U.S. Federal Reserve Chairman Ben Bernanke did what most everyone expected yesterday (Wednesday) at the culmination of the Federal Open Market Committee's (FOMC) two-day meeting – he left average Americans vulnerable to the pangs of higher prices and soaring inflation.

Indeed, as yet another FOMC meeting drew to a close without any significant policy changes, the central bank, as many predicted, kept interest rates at 0% to 0.25%, where they've been since December 2008.

And citing weaker than expected economic growth, the FOMC vowed to remain in an "accommodative stance" by retaining its huge $2.832 trillion portfolio of securities and loans.

The Fed will do this by using the money from maturing bonds and principal payments from its securities holdings to buy more bonds "according to a distribution that is nearly identical to that executed under the Treasury purchase program," according to the New York Fed statement – an extension of the quantitative easing (QE2) program in all but name.

Money Morning Chief Investment Strategist Keith Fitz-Gerald saw this "stealth mode" QE3 coming.

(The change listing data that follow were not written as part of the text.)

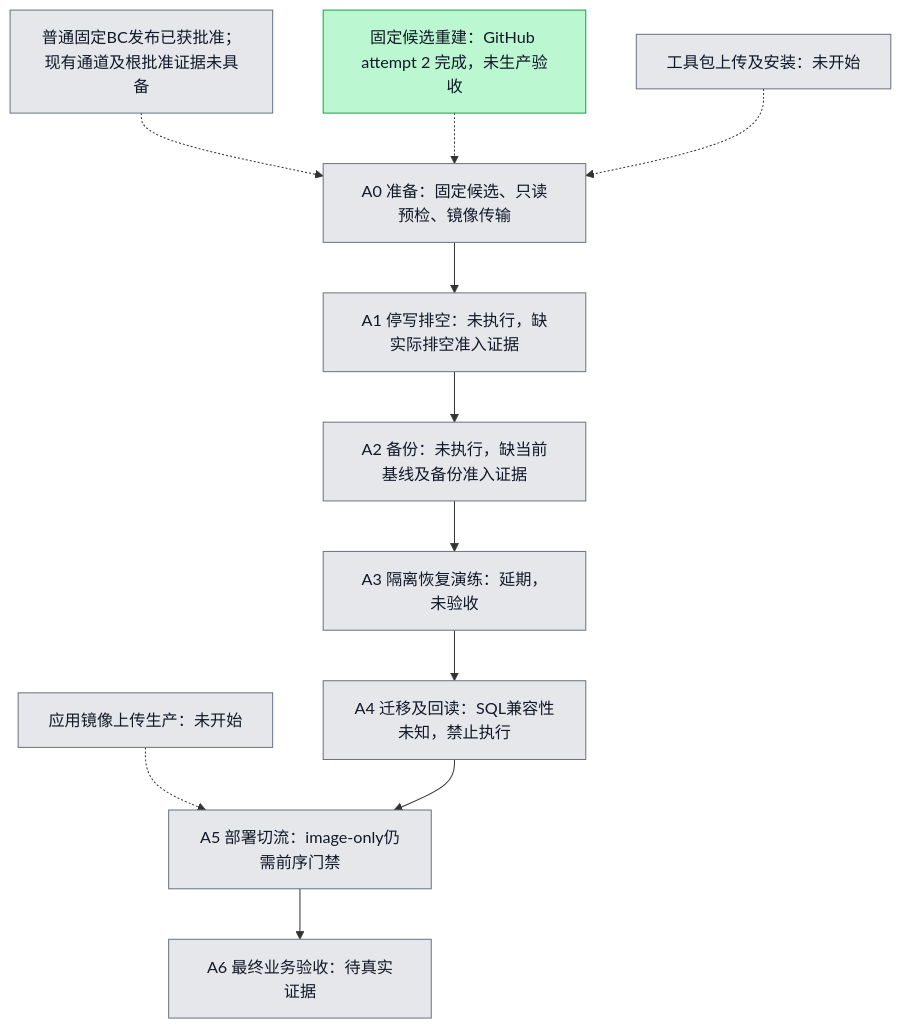
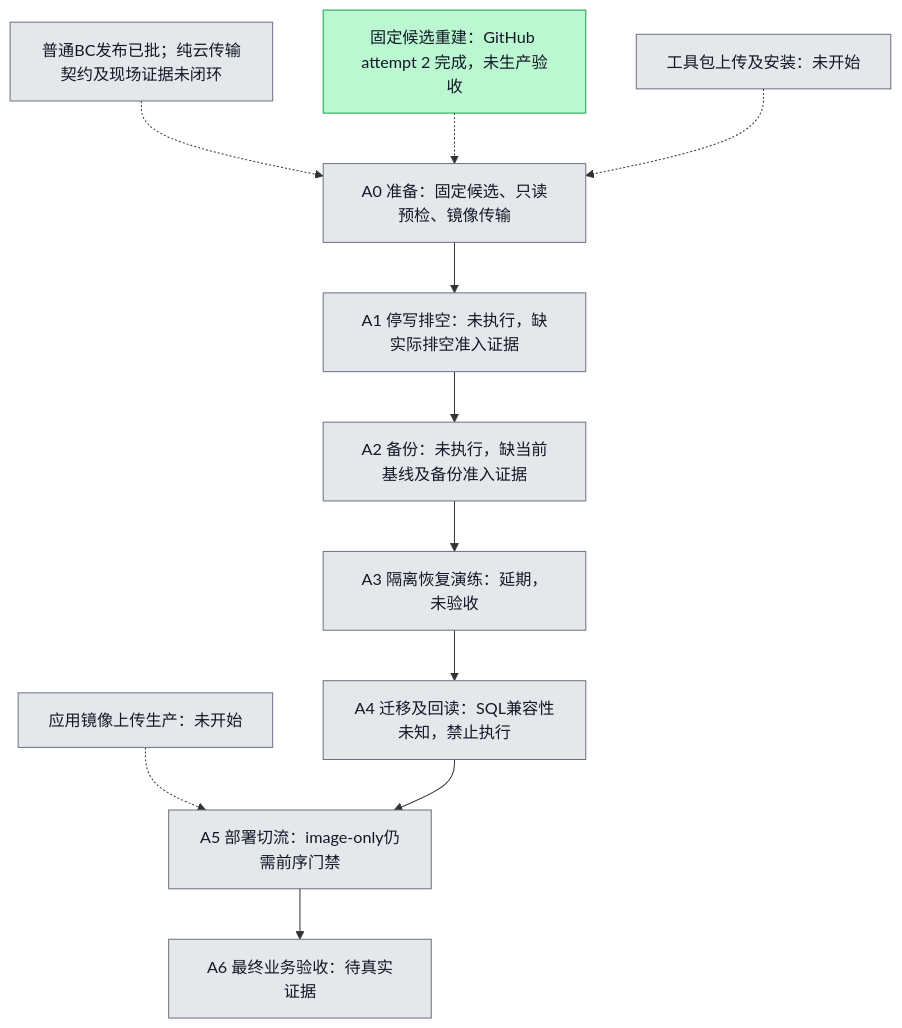
Before and after one commit to boardx/workspacex: the diagram in docs/operations/cn-release-entry/plan.md, drawn with Mermaid. The commit also changed other lines of this file and 1 other file, not shown here.

````diff
--- a/docs/operations/cn-release-entry/plan.md
+++ b/docs/operations/cn-release-entry/plan.md
@@ -16,35 +16,35 @@
 ```mermaid
 flowchart TD
   A0[A0 准备：固定候选、只读预检、镜像传输]
   A1[A1 停写排空：未执行，缺实际排空准入证据]
   A2[A2 备份：未执行，缺当前基线及备份准入证据]
   A3[A3 隔离恢复演练：延期，未验收]
   A4[A4 迁移及回读：SQL兼容性未知，禁止执行]
   A5[A5 部署切流：image-only仍需前序门禁]
   A6[A6 最终业务验收：待真实证据]
   B0[固定候选重建：GitHub attempt 2 完成，未生产验收]
   K0[工具包上传及安装：未开始]
   I0[应用镜像上传生产：未开始]
-  C0[普通固定BC发布已获批准；现有通道及根批准证据未具备]
+  C0[普通BC发布已批；纯云传输契约及现场证据未闭环]
   C0 -.-> A0
   B0 -.-> A0
   K0 -.-> A0
   I0 -.-> A5
   A0 --> A1 --> A2 --> A3 --> A4 --> A5 --> A6
   classDef todo fill:#e5e7eb,stroke:#6b7280,color:#111827
   classDef doing fill:#fde68a,stroke:#d97706,color:#111827
   classDef done fill:#bbf7d0,stroke:#16a34a,color:#111827
   classDef tested fill:#ddd6fe,stroke:#7c3aed,color:#111827
   class C0 todo
-  %% C0 灰色阻塞说明：普通发布已批准；现有 secrets/runner 元数据读取403，匹配新根批准、输入原件及SQL兼容证据未证实；未提交生产调用
+  %% C0 灰色阻塞说明：普通发布已批准；set原件下载Forbidden，HK传输仍仅接attempt1，A3/A4/A5云端闭环及现场证据未证实；未提交生产调用
   class B0 done
   class K0 todo
   class I0 todo
   class A0 todo
   class A1 todo
   class A2 todo
   class A3 todo
   class A4 todo
   class A5 todo
   class A6 todo
 ```
````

"Instead of printing more money, the Fed is likely to start reinvesting the proceeds of maturing debt," Fitz-Gerald said. "Ultimately, that won't reduce our government's bloated, toxic balance sheet. But it will change the makeup of that balance sheet – and not for the better."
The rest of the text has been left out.